All records below must be retyped exactly.

Data entries:
[Start of Attachment]
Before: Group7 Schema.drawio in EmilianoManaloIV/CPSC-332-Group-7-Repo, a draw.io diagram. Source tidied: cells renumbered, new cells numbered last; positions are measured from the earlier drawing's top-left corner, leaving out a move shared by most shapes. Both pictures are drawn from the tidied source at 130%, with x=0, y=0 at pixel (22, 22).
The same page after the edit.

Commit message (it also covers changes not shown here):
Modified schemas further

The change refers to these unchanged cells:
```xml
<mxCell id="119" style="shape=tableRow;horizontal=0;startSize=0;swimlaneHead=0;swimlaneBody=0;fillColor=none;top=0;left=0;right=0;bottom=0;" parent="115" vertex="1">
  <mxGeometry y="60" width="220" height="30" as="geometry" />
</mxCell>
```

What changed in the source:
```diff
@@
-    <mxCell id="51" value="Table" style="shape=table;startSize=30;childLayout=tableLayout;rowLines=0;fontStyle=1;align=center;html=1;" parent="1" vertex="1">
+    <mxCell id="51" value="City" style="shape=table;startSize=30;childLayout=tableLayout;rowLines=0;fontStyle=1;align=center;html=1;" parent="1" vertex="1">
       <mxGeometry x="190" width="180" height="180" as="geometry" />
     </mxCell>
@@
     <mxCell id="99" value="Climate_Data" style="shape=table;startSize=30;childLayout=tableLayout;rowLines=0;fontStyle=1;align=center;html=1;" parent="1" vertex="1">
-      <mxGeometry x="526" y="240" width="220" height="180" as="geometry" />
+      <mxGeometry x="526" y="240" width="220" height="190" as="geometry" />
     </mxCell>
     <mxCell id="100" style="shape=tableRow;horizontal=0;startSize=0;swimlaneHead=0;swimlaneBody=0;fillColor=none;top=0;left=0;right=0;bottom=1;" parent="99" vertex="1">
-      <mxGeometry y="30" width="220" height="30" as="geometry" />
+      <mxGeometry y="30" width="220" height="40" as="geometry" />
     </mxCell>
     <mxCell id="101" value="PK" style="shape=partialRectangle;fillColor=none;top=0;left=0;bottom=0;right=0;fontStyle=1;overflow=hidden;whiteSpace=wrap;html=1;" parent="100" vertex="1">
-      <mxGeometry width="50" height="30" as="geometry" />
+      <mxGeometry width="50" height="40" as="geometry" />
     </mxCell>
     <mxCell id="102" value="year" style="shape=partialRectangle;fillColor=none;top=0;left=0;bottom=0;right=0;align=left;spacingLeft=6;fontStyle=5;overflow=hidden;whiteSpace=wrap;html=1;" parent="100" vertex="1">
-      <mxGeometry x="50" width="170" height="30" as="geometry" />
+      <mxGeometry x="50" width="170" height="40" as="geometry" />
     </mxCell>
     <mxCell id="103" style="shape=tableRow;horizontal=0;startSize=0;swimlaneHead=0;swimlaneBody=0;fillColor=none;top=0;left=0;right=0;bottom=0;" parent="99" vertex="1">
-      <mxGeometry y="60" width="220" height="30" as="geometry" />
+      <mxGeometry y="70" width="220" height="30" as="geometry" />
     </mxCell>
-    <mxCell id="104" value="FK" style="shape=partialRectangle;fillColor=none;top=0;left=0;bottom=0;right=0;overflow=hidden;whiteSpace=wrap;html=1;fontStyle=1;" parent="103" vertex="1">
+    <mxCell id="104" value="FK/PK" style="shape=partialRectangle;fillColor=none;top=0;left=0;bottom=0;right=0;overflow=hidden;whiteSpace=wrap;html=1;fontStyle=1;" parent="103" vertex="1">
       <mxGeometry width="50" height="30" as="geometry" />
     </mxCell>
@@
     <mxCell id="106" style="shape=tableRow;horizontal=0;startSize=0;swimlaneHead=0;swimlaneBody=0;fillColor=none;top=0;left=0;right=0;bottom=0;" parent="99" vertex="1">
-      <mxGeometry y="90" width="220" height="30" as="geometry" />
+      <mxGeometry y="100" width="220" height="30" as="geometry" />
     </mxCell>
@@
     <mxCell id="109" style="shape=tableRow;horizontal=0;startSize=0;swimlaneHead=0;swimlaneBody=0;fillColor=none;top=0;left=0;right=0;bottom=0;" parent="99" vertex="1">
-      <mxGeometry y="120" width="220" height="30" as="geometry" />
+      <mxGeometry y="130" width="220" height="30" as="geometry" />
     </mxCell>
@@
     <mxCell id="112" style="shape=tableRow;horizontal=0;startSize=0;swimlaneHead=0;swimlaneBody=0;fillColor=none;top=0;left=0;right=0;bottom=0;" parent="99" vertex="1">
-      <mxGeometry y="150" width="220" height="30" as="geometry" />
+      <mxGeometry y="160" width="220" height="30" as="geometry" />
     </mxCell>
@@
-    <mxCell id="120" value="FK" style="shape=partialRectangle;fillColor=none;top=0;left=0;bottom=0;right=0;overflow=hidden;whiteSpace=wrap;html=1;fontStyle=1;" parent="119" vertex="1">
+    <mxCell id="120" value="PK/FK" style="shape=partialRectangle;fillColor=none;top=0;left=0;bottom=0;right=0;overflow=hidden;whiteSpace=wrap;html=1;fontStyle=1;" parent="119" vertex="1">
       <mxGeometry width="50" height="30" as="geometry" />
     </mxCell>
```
[End of Attachment]
ANSWER FOR THIS EXERCISE:
Before: Group7 Schema.drawio in EmilianoManaloIV/CPSC-332-Group-7-Repo, a draw.io diagram. Source tidied: cells renumbered, new cells numbered last; positions are measured from the earlier drawing's top-left corner, leaving out a move shared by most shapes. Both pictures are drawn from the tidied source at 130%, with x=0, y=0 at pixel (22, 22).
The same page after the edit.

Commit message (it also covers changes not shown here):
Modified schemas further

The change refers to these unchanged cells:
```xml
<mxCell id="119" style="shape=tableRow;horizontal=0;startSize=0;swimlaneHead=0;swimlaneBody=0;fillColor=none;top=0;left=0;right=0;bottom=0;" parent="115" vertex="1">
  <mxGeometry y="60" width="220" height="30" as="geometry" />
</mxCell>
```

What changed in the source:
```diff
@@
-    <mxCell id="51" value="Table" style="shape=table;startSize=30;childLayout=tableLayout;rowLines=0;fontStyle=1;align=center;html=1;" parent="1" vertex="1">
+    <mxCell id="51" value="City" style="shape=table;startSize=30;childLayout=tableLayout;rowLines=0;fontStyle=1;align=center;html=1;" parent="1" vertex="1">
       <mxGeometry x="190" width="180" height="180" as="geometry" />
     </mxCell>
@@
     <mxCell id="99" value="Climate_Data" style="shape=table;startSize=30;childLayout=tableLayout;rowLines=0;fontStyle=1;align=center;html=1;" parent="1" vertex="1">
-      <mxGeometry x="526" y="240" width="220" height="180" as="geometry" />
+      <mxGeometry x="526" y="240" width="220" height="190" as="geometry" />
     </mxCell>
     <mxCell id="100" style="shape=tableRow;horizontal=0;startSize=0;swimlaneHead=0;swimlaneBody=0;fillColor=none;top=0;left=0;right=0;bottom=1;" parent="99" vertex="1">
-      <mxGeometry y="30" width="220" height="30" as="geometry" />
+      <mxGeometry y="30" width="220" height="40" as="geometry" />
     </mxCell>
     <mxCell id="101" value="PK" style="shape=partialRectangle;fillColor=none;top=0;left=0;bottom=0;right=0;fontStyle=1;overflow=hidden;whiteSpace=wrap;html=1;" parent="100" vertex="1">
-      <mxGeometry width="50" height="30" as="geometry" />
+      <mxGeometry width="50" height="40" as="geometry" />
     </mxCell>
     <mxCell id="102" value="year" style="shape=partialRectangle;fillColor=none;top=0;left=0;bottom=0;right=0;align=left;spacingLeft=6;fontStyle=5;overflow=hidden;whiteSpace=wrap;html=1;" parent="100" vertex="1">
-      <mxGeometry x="50" width="170" height="30" as="geometry" />
+      <mxGeometry x="50" width="170" height="40" as="geometry" />
     </mxCell>
     <mxCell id="103" style="shape=tableRow;horizontal=0;startSize=0;swimlaneHead=0;swimlaneBody=0;fillColor=none;top=0;left=0;right=0;bottom=0;" parent="99" vertex="1">
-      <mxGeometry y="60" width="220" height="30" as="geometry" />
+      <mxGeometry y="70" width="220" height="30" as="geometry" />
     </mxCell>
-    <mxCell id="104" value="FK" style="shape=partialRectangle;fillColor=none;top=0;left=0;bottom=0;right=0;overflow=hidden;whiteSpace=wrap;html=1;fontStyle=1;" parent="103" vertex="1">
+    <mxCell id="104" value="FK/PK" style="shape=partialRectangle;fillColor=none;top=0;left=0;bottom=0;right=0;overflow=hidden;whiteSpace=wrap;html=1;fontStyle=1;" parent="103" vertex="1">
       <mxGeometry width="50" height="30" as="geometry" />
     </mxCell>
@@
     <mxCell id="106" style="shape=tableRow;horizontal=0;startSize=0;swimlaneHead=0;swimlaneBody=0;fillColor=none;top=0;left=0;right=0;bottom=0;" parent="99" vertex="1">
-      <mxGeometry y="90" width="220" height="30" as="geometry" />
+      <mxGeometry y="100" width="220" height="30" as="geometry" />
     </mxCell>
@@
     <mxCell id="109" style="shape=tableRow;horizontal=0;startSize=0;swimlaneHead=0;swimlaneBody=0;fillColor=none;top=0;left=0;right=0;bottom=0;" parent="99" vertex="1">
-      <mxGeometry y="120" width="220" height="30" as="geometry" />
+      <mxGeometry y="130" width="220" height="30" as="geometry" />
     </mxCell>
@@
     <mxCell id="112" style="shape=tableRow;horizontal=0;startSize=0;swimlaneHead=0;swimlaneBody=0;fillColor=none;top=0;left=0;right=0;bottom=0;" parent="99" vertex="1">
-      <mxGeometry y="150" width="220" height="30" as="geometry" />
+      <mxGeometry y="160" width="220" height="30" as="geometry" />
     </mxCell>
@@
-    <mxCell id="120" value="FK" style="shape=partialRectangle;fillColor=none;top=0;left=0;bottom=0;right=0;overflow=hidden;whiteSpace=wrap;html=1;fontStyle=1;" parent="119" vertex="1">
+    <mxCell id="120" value="PK/FK" style="shape=partialRectangle;fillColor=none;top=0;left=0;bottom=0;right=0;overflow=hidden;whiteSpace=wrap;html=1;fontStyle=1;" parent="119" vertex="1">
       <mxGeometry width="50" height="30" as="geometry" />
     </mxCell>
```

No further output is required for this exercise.